If fertilisation does not occur after ovulation, the corpus luteum will degenerate and production of progesterone will decrease, so the stimulus for maintaining the thick endometrium will disappear. The reduction in progesterone causes the shedding of the thick endometrial lining. The muscular wall of the uterus (the myometrium) contracts to help cut off the blood supply to the endometrium, causing it to break away from the uterus. The endometrium was richly supplied with blood vessels to nourish the fetus if a pregnancy occurred, so when it disintegrates and passes down the vagina, some blood is mixed in with it. The mixture of tissue and blood passes out through the vagina as the menstrual fluid (or menstrual flow), usually for a period of about three to five days. Other common names for menstruation are 'monthly bleeding' or 'menstrual period'.

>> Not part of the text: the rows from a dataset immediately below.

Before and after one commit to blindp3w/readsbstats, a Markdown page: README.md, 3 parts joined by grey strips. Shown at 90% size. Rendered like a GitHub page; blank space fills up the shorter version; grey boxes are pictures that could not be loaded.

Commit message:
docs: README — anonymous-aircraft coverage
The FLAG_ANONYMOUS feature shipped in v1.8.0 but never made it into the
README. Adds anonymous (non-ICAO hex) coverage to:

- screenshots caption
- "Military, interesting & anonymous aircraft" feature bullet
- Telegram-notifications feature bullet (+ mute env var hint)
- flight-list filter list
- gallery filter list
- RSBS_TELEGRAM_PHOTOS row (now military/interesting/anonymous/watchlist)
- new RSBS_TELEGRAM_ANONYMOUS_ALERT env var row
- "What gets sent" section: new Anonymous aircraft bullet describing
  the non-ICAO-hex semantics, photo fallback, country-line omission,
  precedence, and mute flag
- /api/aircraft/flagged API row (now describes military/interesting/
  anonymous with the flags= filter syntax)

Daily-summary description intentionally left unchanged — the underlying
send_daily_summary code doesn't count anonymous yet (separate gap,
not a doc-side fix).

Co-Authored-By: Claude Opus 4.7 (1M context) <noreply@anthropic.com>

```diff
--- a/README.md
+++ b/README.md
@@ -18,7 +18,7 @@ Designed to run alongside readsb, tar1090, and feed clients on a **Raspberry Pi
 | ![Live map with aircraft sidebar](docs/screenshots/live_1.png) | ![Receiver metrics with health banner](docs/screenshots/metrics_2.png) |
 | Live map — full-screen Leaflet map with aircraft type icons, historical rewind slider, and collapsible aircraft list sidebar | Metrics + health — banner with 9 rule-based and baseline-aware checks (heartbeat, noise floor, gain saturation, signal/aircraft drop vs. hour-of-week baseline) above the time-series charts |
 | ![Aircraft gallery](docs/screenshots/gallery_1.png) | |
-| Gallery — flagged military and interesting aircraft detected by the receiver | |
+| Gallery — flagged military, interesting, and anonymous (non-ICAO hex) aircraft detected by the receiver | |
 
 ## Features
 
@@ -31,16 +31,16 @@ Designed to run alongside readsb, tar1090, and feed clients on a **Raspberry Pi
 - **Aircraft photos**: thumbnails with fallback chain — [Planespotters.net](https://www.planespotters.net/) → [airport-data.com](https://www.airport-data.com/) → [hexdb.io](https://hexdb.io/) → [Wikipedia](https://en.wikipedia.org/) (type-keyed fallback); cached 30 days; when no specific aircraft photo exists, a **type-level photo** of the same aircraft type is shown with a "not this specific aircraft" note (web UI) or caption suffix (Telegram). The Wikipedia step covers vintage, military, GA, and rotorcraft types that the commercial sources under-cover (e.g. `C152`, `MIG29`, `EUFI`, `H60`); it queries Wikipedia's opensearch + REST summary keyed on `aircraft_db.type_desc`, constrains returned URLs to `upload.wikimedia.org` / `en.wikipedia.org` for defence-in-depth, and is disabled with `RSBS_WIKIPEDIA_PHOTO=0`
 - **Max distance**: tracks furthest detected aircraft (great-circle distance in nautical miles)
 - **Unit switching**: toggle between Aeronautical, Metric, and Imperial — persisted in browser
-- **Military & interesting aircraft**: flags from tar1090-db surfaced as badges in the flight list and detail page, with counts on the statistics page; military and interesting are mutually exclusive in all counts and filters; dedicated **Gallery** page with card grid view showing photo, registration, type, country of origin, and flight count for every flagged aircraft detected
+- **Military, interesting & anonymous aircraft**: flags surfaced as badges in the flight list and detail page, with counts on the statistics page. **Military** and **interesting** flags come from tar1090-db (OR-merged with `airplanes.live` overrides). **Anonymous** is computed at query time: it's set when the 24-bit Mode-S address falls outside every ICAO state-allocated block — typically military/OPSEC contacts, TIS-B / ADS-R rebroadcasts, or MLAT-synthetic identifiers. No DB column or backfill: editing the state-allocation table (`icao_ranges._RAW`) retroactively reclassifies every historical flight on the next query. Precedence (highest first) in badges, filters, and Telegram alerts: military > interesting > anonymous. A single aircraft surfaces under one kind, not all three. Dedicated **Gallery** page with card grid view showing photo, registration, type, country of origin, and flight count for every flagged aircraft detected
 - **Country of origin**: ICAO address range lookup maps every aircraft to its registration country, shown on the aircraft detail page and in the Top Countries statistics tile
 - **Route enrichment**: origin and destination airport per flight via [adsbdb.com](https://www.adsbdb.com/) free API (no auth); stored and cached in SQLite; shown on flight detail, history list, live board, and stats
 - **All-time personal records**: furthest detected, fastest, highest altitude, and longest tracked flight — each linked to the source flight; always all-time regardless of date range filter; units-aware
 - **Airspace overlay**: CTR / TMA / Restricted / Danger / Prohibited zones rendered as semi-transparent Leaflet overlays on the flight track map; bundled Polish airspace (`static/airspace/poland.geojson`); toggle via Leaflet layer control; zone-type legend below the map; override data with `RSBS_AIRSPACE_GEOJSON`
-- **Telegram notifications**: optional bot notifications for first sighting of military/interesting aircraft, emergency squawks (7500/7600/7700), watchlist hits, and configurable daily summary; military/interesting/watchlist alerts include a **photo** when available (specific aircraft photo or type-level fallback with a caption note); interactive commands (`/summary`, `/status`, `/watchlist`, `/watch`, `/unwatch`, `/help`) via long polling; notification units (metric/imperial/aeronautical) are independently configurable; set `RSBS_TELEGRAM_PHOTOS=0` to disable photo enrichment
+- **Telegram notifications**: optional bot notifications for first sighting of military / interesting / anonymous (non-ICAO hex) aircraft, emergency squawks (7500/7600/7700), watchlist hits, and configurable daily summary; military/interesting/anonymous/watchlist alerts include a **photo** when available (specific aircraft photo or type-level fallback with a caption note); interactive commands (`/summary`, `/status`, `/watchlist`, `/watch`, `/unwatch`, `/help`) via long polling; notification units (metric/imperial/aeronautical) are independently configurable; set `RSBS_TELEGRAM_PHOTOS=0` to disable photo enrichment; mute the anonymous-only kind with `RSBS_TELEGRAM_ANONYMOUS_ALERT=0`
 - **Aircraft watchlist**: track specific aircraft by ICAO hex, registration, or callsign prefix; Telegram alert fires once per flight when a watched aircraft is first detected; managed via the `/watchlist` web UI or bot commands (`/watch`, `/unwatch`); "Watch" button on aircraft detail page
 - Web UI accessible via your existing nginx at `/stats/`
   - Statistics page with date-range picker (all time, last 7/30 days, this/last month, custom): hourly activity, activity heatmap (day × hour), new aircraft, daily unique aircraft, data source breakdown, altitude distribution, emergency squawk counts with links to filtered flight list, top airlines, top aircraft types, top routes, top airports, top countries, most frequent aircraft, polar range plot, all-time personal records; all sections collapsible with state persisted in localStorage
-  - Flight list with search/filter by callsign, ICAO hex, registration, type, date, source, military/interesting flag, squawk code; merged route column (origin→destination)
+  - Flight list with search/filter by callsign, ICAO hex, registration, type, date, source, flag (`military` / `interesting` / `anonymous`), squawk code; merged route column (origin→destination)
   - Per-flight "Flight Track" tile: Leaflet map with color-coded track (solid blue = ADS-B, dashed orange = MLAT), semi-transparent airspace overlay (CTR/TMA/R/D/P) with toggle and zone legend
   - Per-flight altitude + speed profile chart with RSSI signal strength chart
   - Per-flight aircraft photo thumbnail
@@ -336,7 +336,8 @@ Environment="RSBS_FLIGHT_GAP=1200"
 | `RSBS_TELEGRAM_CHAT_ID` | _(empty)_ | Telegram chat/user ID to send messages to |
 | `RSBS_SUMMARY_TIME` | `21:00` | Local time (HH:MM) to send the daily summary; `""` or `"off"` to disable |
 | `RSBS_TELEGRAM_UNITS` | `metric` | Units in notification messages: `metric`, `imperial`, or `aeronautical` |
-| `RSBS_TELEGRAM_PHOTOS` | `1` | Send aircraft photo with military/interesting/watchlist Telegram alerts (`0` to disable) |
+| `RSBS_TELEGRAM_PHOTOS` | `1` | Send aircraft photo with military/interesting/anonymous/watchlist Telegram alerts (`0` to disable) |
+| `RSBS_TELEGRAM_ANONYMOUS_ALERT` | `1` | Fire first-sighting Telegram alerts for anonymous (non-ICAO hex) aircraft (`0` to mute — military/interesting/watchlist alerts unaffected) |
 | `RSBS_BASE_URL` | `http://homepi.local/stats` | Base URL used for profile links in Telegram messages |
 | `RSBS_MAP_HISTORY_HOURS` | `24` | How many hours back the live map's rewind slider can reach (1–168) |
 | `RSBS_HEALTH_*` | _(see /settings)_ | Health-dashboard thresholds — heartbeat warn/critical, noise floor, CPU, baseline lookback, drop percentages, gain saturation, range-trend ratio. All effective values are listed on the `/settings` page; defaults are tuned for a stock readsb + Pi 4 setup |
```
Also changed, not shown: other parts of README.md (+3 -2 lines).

Menstruation usually occurs at monthly intervals throughout the reproductive years, except during pregnancy when it is completely suppressed and the woman cannot get pregnant again until after the baby is born. Breastfeeding a baby also suppresses menstruation, but there is a risk that ovulation and pregnancy may still occur.